Universities have always been top-notch incubators of talent. Now they’re taking the lead in incubating entrepreneurial talent.

I’ve written about the tidal wave of university entrepreneurship at length--and, full disclosure, I’m on the faculty at Columbia University, so I may be a bit biased. But with the confluence of interdisciplinary potential and ample mentorship opportunities available in the university system, campus is one of the better launch pads for startups.

Here are seven factors I see further changing the landscape of university entrepreneurship and education:

1. Entrepreneur-specific programs spread: A multitude of schools are developing campus-wide entrepreneurship programs that provide space, mentorship, and education to their entrepreneurial community. Columbia Entrepreneurship, Harvard’s iLab, and Stanford’s dSchool are just a few examples. Soon schools without such programs will be in the minority.

2. The “lean startup" movement takes root: The lean startup philosophy proselytized by Steve Blank and Eric Ries has caught fire among student entrepreneurs. Similarly, those of us who teach entrepreneurship have for the most part adopted it wholeheartedly. Its principles are simple: Find out what your customers really want before building a product by speaking to them and “getting out of the building” first! This is great advice for entrepreneurs of any stripe and age.

3. Government grants get focused: Even some government SBIR programs, which traditionally have funded university research, have jumped on the bandwagon of a more “scientific” and lean approach to entrepreneurship.

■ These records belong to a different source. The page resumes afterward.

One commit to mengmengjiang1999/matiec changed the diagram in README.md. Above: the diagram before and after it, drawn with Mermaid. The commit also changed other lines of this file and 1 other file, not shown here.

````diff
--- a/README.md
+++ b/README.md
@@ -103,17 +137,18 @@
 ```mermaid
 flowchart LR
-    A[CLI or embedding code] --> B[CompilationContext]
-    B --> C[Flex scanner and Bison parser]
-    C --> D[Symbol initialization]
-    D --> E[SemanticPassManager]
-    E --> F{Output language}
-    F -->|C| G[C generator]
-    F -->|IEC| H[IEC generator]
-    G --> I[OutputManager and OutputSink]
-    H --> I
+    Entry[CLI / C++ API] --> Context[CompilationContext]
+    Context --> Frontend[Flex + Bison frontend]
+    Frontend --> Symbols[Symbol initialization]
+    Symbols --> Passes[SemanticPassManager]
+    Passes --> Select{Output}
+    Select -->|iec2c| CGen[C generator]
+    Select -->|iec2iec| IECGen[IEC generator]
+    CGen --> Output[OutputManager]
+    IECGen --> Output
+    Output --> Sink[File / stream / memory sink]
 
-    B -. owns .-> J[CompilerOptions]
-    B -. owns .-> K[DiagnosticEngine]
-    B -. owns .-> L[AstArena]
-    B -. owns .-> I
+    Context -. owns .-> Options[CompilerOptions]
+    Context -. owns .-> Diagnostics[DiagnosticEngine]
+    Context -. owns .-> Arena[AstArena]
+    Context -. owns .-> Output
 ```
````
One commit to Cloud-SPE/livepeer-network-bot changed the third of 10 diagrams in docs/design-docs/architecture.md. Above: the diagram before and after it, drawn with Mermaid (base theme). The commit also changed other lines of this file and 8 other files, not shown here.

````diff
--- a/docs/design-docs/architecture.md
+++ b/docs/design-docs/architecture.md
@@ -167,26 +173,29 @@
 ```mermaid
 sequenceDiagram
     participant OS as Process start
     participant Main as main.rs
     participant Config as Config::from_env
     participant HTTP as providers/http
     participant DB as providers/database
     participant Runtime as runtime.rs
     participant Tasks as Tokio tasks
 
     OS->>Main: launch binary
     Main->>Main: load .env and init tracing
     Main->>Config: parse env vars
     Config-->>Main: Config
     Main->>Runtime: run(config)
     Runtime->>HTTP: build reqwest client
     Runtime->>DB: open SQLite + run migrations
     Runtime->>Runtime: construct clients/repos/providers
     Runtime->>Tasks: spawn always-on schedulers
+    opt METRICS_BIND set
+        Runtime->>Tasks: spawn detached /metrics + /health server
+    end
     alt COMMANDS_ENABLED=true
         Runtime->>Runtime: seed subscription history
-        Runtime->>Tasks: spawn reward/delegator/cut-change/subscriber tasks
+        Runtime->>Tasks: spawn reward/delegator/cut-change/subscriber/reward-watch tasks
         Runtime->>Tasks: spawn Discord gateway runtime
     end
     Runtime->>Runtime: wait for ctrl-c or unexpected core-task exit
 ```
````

To qualify for a National Science Foundation grant, for instance, faculty now need to participate in a program called iCorps, which is a bootcamp based on lean startup principles. This way the government can make sure that their grants aren't wasted on building products with no customers. In other words, the government will only fund companies that have a real shot at growing instead of science projects posing as startups.

4. Investors come to campus: Venture capital firms have now designed miniature funds that sit alongside their main investment vehicles and are specifically geared towards attracting student talent that they can cultivate and support. Examples of this are the Xperiment Fund up at Harvard, the Dorm Room Fund (which is on multiple campuses and is operated by hand-picked students), as well as many others that have established deep ties with college campuses.

5. Festivals and hackathons take over: Universities and student entrepreneurship clubs are now more than ever hosting hackathons, administrating design labs, and putting on entrepreneurship festivals and venture competitions. They all help to stimulate the entrepreneurial ecosystem on campus.

6. Administrations buy in: In many instances, the entrepreneurial energy of the student body has caught university administrations flat-footed. The whole concept of an educational institution taking on a new role as a launchpad of entrepreneurial ventures is culturally alien to many established universities. It's fascinating to observe institutions being slowly transformed to confront this new reality. But change they must, and change they are.

7. Silo-busting becomes commonplace: Entrepreneurship is, by its very nature, a silo-buster. Problem-solving often requires multidisciplinary teams to be effective and the natural silos that develop on college campuses don't encourage such cross-pollination. Entrepreneurship is changing all that, and the administrators of the typical engineering, business, law, journalism, and medical schools are realizing that there's a real necessity to facilitate cross-listing of courses and activities for their rapidly evolving entrepreneurship curriculums.

Published on: Apr 23, 2014